Archive for March 2012

Cards on the table: iPad HD

Tuesday, March 6th, 2012

As pretty much everyone who cares knows by now, there will be an Apple event tomorrow that will introduce the new iPad. It’s prediction time. Here’s what I’m guessing we’ll see.

  • The new iPad will be called the iPad HD and, other than some minor tweaks to the shape of the back, will look essentially the same as the iPad 2 when turned off.
  • It will have a high-resolution, 2048×1536 screen.
  • It will have a faster processor. I’m betting this will be the quad-core A6 processor, but a faster dual-core processor (A5X) is also possible.
  • It will have better cameras and “FaceTime HD” will be touted as one the advantages.
  • A new Apple TV will be released. It will be basically the same as the old Apple TV, but will support 1080p video.
  • There will be new apps/features to highlight the strengths of the new iPad. This is most likely to include photo editing (e.g. Aperture).
  • It will have Bluetooth 4.0
  • The 3G models will be replaced by LTE models, at least in the US, for carriers that support LTE. FaceTime over LTE will be touted as one of the advantages.
  • We’ll also see the announcement of some major new iPad apps, most likely Microsoft Office.

Siri is a wildcard. I give it a 50% chance.

Lytro needs work

Thursday, March 1st, 2012

Lytro review | The Verge.

But the first iteration of the Lytro isn’t quite there yet: it’s hard to use, its display is terrible, and outside of a few particular situations its photos aren’t good enough to even be worth saving. It’s not even close to being able to replace an everyday camera, and at $399-$499, for most people it would have to.

Lytro is the camera based on new technology that lets you focus the picture after you take the shot. I’m definitely improving as a photographer, but I have my share of out of focus shots. Digital photography has a number of advantages over conventional photography, but one of the biggest appeals is that you can fix so many issues after you take the picture.

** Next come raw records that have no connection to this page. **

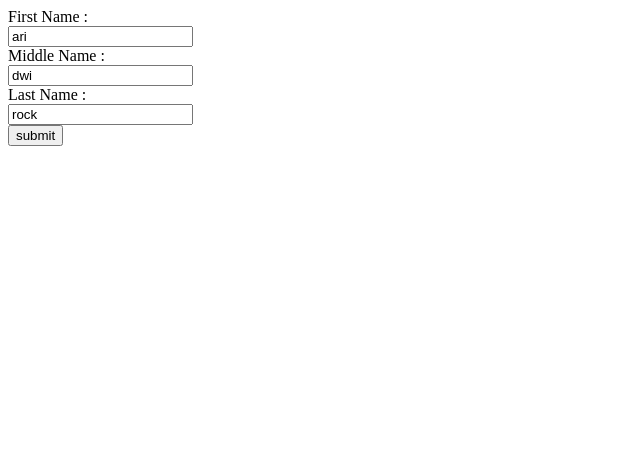
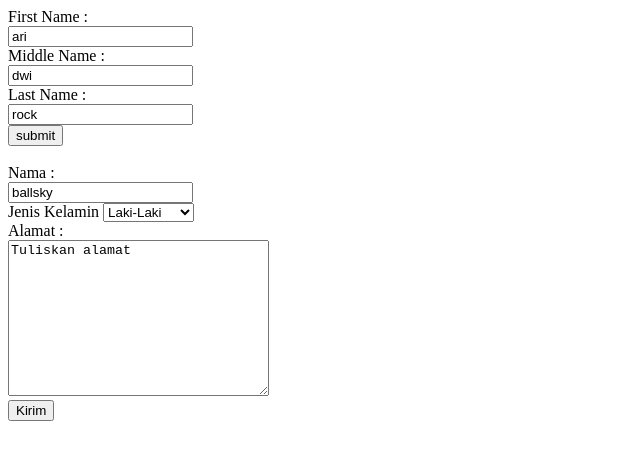
Before and after one commit to Ballsky26/Frontend-HTML, a plain HTML site: page form.html in a window 1280 px wide. Shown: the whole page, without its empty margins (0-640 px from the left). Drawn offline with Linux system fonts and the light colour scheme.

Commit message:
Forms Elements

```diff
--- a/form.html
+++ b/form.html
@@ -14,7 +14,24 @@
       <input type="text" id="mname" name="mname" value="dwi" /><br />
       <label for="lname">Last Name : </label> <br />
       <input type="text" id="lname" name="lname" value="rock" /><br />
-      <input type="submit" value="submit" />
+      <input type="submit" value="submit" /> <br />
+      <br />
+    </form>
+
+    <form>
+      <label for="nama">Nama : </label> <br />
+      <input type="text" value="ballsky" /><br />
+      <label for="jeniskel">Jenis Kelamin</label>
+      <select name="jeniskel" id="jeniskel">
+        <option value="laki">Laki-Laki</option>
+        <option value="perempuan">Perempuan</option>
+      </select>
+      <br />
+      <label for="alamat">Alamat : </label><br />
+      <textarea name="alamat" id="alamat" cols="30" rows="10">
+Tuliskan alamat</textarea
+      ><br />
+      <button type="submit">Kirim</button>
     </form>
   </body>
 </html>
```
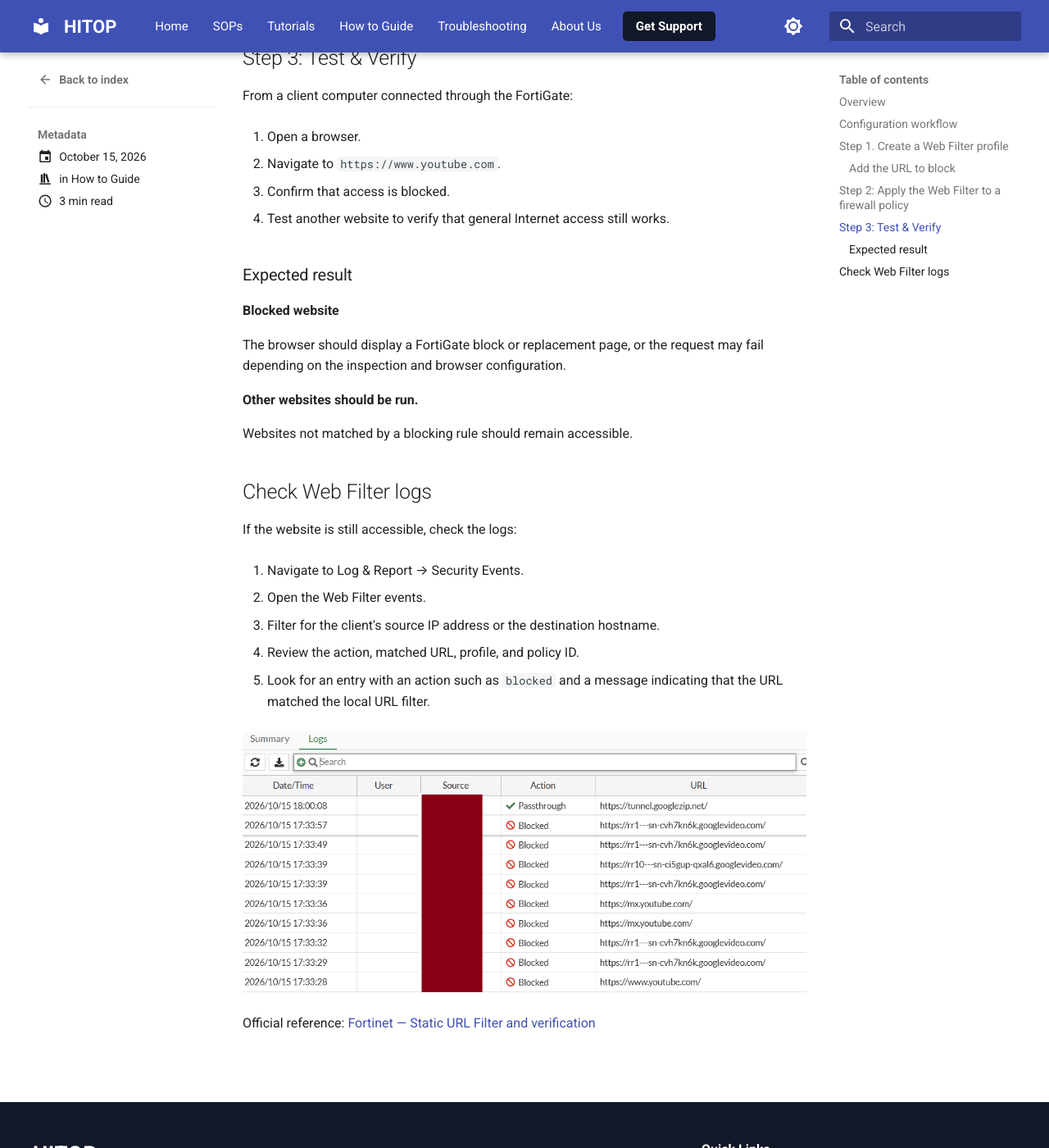
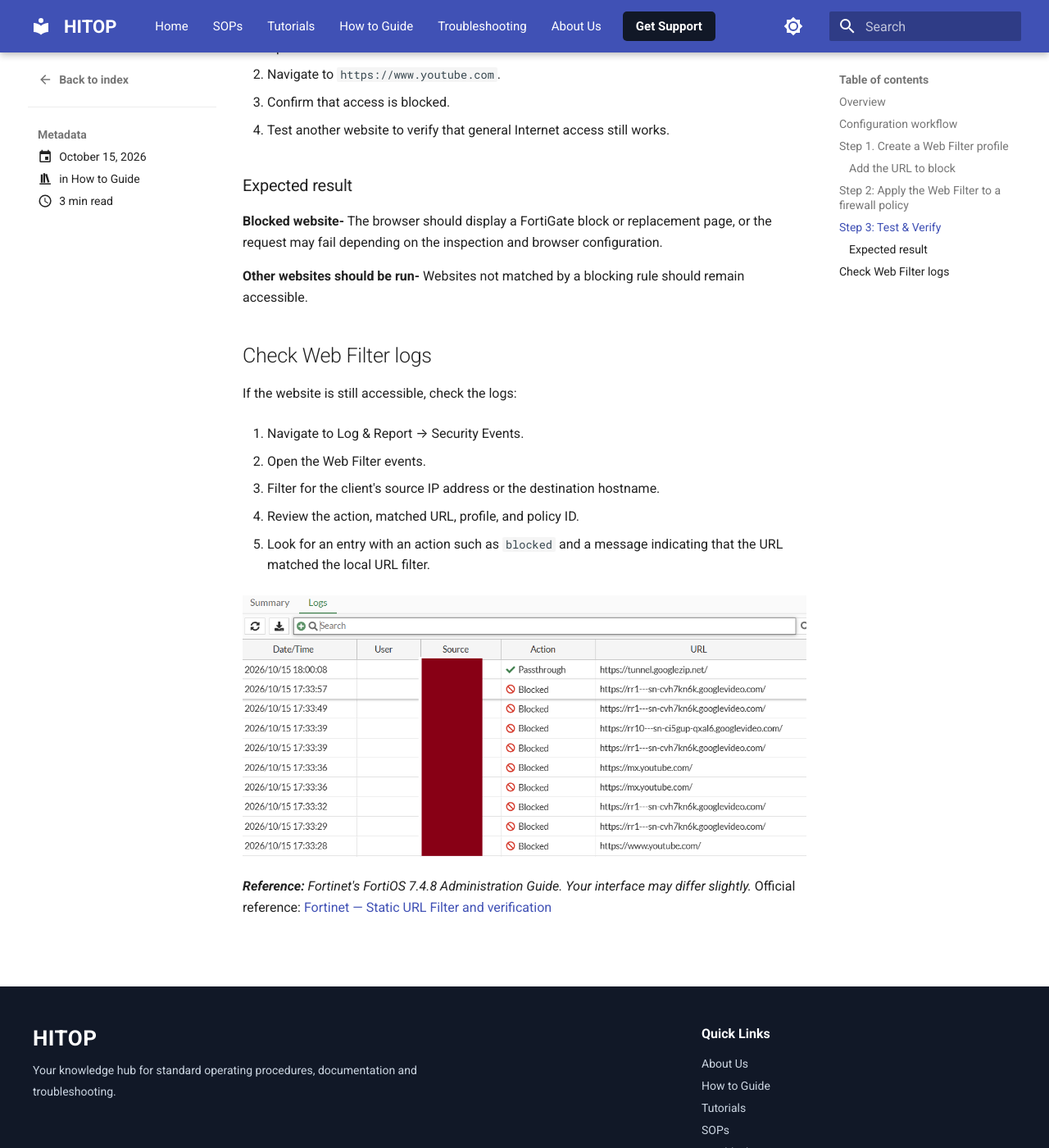
Before and after one commit to Gagan7248/HITOP, an MkDocs documentation site: the page built from docs/blog/posts/how-to-guide/Block a URL on FortiGate Using Web Filter.md, in a window 1280 px wide and 1400 px high, scrolled down 3436 px. Shown: the whole window at 82% size. Built offline with MkDocs 1.6.1 and Material for MkDocs 9.7.7, drawn with Linux system fonts in a browser that asks for light colours; some of the changed text lies outside the part shown.

Commit message:
Update documentation

```diff
--- a/docs/blog/posts/how-to-guide/Block a URL on FortiGate Using Web Filter.md
+++ b/docs/blog/posts/how-to-guide/Block a URL on FortiGate Using Web Filter.md
@@ -468,8 +465,6 @@
 
 ![FortiGate URL Blocking|533](<../../../images/web-filter to-firewall-policy.png>)
 
-Official reference: [Fortinet — Static URL Filter and Firewall Policy](https://docs.fortinet.com/document/fortigate/7.4.8/administration-guide/371670/static-url-filter)
-
 ## Step 3: Test & Verify
 
 From a client computer connected through the FortiGate:
@@ -482,16 +477,11 @@
 
 4. Test another website to verify that general Internet access still works.
 
-
 ### Expected result
 
-**Blocked website**
+**Blocked website-** The browser should display a FortiGate block or replacement page, or the request may fail depending on the inspection and browser configuration.
 
-The browser should display a FortiGate block or replacement page, or the request may fail depending on the inspection and browser configuration.
-
-**Other websites should be run.**
-
-Websites not matched by a blocking rule should remain accessible.
+**Other websites should be run-** Websites not matched by a blocking rule should remain accessible.
 
 ## Check Web Filter logs
 
@@ -509,4 +499,5 @@
 
 ![FortiGate URL Blocking|665](<../../../images/blocked-webfilter-logs.png>)
 
+***Reference:** Fortinet's FortiOS 7.4.8 Administration Guide. Your interface may differ slightly.*
 Official reference: [Fortinet — Static URL Filter and verification](https://docs.fortinet.com/document/fortigate/7.4.8/administration-guide/371670/static-url-filter)
```
Also changed, not shown: other parts of docs/blog/posts/how-to-guide/Block a URL on FortiGate Using Web Filter.md (+0 -3 lines).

The Lytro appears to add incorrect focus to the list.  However, it sounds like the technology just isn’t there yet to replace something like a dSLR.